As the Indianapolis Colts enter the 2o23 regular season, Jonathan Taylor will remain a member of the roster — except he won’t be playing in games any time soon.
The Colts’ self-imposed deadline of trading Taylor came and passed on Tuesday at 4 p.m. ET without the team accepting any trade offer. That led directly to Indianapolis’ decision to keep Taylor — who is nursing an ankle injury stemming from a January surgery — on the PUP list, meaning he’ll be out for the first four games of the season.
While the Miami Dolphins and Green Bay Packers both reportedly expressed interest in trading for Taylor, the Colts didn’t feel either teams’ trade discussions were strong enough to facilitate a deal.
Colts general manager Chris Ballard directly addressed the topic of Taylor while speaking to reporters on Wednesday, stressing that although the situation “sucks,” the relationship with Taylor is “repairable.”
“It sucks for the Colts, it sucks for Jonathan Taylor, and it sucks for our fans,” Ballard said. “It’s where we’re at, and we’re got to work through it, and we’re going to do everything we can to work through it. Relationships are repairable. They’re repairable. When guys get emotional and take a stance, you’ve got to be able to work through those. We’ve got work to do. We got work to do on the relationship. We got work to do to find a solution to the problem and what we’re gonna do.”
While Ballard said all of the right things from a PR standpoint, he was wrong on one key point — the relationship is not repairable. When Ballard’s boss — owner Jim Irsay — stuck his foot in his mouth by making a combative tweet about his star running back and the current state of the devalued nature of the running back position when it comes to contracts, the relationship between both sides ended right then and there.

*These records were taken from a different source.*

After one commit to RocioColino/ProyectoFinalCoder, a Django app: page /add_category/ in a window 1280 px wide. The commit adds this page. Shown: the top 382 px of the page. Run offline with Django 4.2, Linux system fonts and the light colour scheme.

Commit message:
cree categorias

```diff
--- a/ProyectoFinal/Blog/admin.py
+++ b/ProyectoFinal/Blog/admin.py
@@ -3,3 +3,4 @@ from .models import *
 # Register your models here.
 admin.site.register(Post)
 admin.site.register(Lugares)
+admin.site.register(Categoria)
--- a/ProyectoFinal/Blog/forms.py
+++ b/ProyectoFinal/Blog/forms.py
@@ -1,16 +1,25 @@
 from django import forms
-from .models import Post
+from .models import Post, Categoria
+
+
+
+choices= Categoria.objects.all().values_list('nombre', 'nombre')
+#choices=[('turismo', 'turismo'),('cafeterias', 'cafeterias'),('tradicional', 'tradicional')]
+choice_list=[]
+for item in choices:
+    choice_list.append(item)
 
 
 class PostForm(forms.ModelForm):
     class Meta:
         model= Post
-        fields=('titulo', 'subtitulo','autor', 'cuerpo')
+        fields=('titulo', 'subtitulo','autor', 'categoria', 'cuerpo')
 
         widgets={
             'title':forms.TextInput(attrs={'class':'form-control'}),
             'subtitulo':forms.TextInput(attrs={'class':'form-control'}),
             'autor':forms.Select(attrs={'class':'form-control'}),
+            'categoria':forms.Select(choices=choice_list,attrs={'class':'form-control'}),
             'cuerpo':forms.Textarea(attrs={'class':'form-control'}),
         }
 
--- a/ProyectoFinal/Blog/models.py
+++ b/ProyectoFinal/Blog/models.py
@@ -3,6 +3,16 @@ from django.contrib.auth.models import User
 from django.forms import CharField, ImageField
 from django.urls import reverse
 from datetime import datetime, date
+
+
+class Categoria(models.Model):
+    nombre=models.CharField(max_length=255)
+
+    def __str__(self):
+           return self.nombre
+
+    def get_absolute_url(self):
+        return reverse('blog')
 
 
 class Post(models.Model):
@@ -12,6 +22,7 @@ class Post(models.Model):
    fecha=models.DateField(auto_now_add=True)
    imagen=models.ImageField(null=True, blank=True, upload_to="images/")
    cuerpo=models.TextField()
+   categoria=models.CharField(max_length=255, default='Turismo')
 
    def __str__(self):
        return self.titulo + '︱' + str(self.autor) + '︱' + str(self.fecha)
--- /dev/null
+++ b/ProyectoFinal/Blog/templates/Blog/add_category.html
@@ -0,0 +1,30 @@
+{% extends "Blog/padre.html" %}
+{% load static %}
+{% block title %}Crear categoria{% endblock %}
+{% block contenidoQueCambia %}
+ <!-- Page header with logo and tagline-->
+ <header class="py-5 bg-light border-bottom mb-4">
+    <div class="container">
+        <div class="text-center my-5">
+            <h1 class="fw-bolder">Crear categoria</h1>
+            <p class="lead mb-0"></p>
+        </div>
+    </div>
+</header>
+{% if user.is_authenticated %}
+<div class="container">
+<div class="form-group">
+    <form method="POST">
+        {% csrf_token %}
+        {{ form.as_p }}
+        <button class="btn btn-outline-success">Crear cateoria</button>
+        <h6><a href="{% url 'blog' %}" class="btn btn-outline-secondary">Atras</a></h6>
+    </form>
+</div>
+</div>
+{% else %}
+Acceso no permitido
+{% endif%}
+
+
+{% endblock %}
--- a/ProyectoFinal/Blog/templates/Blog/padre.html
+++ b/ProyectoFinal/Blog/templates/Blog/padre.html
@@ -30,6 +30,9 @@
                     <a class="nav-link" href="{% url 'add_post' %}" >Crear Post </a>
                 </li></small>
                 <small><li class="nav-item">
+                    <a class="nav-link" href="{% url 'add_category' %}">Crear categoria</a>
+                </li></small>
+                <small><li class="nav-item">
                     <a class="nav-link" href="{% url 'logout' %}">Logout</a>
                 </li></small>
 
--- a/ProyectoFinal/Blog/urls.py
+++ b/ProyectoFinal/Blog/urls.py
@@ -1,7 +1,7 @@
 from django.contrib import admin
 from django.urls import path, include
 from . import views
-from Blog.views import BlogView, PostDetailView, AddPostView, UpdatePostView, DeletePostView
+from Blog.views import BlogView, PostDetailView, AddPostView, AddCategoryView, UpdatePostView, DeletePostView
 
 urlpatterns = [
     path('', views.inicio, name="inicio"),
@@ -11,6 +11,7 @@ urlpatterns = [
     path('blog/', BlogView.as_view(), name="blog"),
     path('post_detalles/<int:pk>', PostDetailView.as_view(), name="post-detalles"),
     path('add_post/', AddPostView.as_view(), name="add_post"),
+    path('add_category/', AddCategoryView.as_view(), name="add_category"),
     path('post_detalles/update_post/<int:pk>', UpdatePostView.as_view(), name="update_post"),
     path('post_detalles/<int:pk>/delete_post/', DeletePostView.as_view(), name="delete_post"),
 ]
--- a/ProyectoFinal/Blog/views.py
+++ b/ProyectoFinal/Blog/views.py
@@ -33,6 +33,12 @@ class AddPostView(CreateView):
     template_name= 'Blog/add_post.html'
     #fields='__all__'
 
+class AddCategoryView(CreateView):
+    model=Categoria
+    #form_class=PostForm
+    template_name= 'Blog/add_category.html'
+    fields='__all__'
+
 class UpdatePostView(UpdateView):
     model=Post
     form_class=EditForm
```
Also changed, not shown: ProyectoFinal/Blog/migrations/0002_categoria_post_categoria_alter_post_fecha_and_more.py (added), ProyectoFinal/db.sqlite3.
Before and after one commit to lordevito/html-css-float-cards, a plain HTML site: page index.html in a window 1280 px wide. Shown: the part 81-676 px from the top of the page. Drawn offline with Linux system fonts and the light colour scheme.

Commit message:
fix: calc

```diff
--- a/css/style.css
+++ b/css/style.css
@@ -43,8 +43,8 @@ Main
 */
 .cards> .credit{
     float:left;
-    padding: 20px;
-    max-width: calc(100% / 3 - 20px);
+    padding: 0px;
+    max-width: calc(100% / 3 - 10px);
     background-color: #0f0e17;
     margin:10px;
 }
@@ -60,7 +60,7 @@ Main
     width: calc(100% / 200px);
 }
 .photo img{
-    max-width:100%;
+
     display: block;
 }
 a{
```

The Colts are clearly trying to send a message to the rest of the league that they’re not just going to trade Taylor for the sake of trading him. After all, it was Irsay who insisted that the star running back wouldn’t be traded shortly following his trade demand after meeting with the Colts owner after his comments.
Shortly after allowing Taylor to seek a trade last week, Indianapolis made it clear they were seeking a steep return in exchange for the former NFL rushing champ — a first-round draft pick.
As Barry Jackson of The Miami Herald reports, the Colts requested that the Dolphins include star receiver Jaylen Waddle in a potential deal for Taylor.
“As HolderStephen reported, Packers were mystery bidder for Jonathan Taylor, besides the Dolphins,” wrote Jackson. “And can confirm through Dolphins person, as reported by Indy media, that Colts made wild requests from Miami, including Waddle & more.”
So as Taylor begins the 2023 season seeking a new team and an eventual new contract, this much is clear — the Colts are seeking to establish leverage with interested teams by placing the running back on the PUP list. Furthermore, they keep him healthy as teams such as the Dolphins, Packers and other potential suitors — likely playoff contenders — grow more desperate for an X-factor at the running back position to gain an advantage over their competition.
With that being said, it goes both ways. Taylor is also relying on his “injured” ankle as a leverage ploy for not playing until he gets a new contract.
Secondly, Irsay is trying to maintain control over not only the situation, but Taylor himself. By not immediately acquiescing to Taylor’s trade and contract demands, Irsay is making it clear that he’s not at the mercy of one of his players.
Since Andrew Luck’s abrupt retirement prior to the start of the 2019 season, the franchise has been a mess. While sifting through multiple short-term franchise quarterbacks — Philip Rivers, Carson Wentz and Matt Ryan — the Colts have suddenly regressed from a model franchise into one of the most unstable teams in the NFL.
A lot of that dysfunction has to do with the mismanagement by the team owner himself, Irsay.
Irsay managed to alienate the team’s top player as they enter their biggest rebuilding year over the past 25 years as their first-round rookie quarterback, Anthony Richardson, makes his debut.
Ballard may say the situation is “repairable,” but simply put, it’s not. You can thank the team owner for that.
While a Taylor trade may not immediately be on the horizon, don’t expect the former Pro Bowler to suit up again in a Colts uniform. The more likely scenario sees Taylor traded at some point during the regular season prior to the Oct. 31 deadline.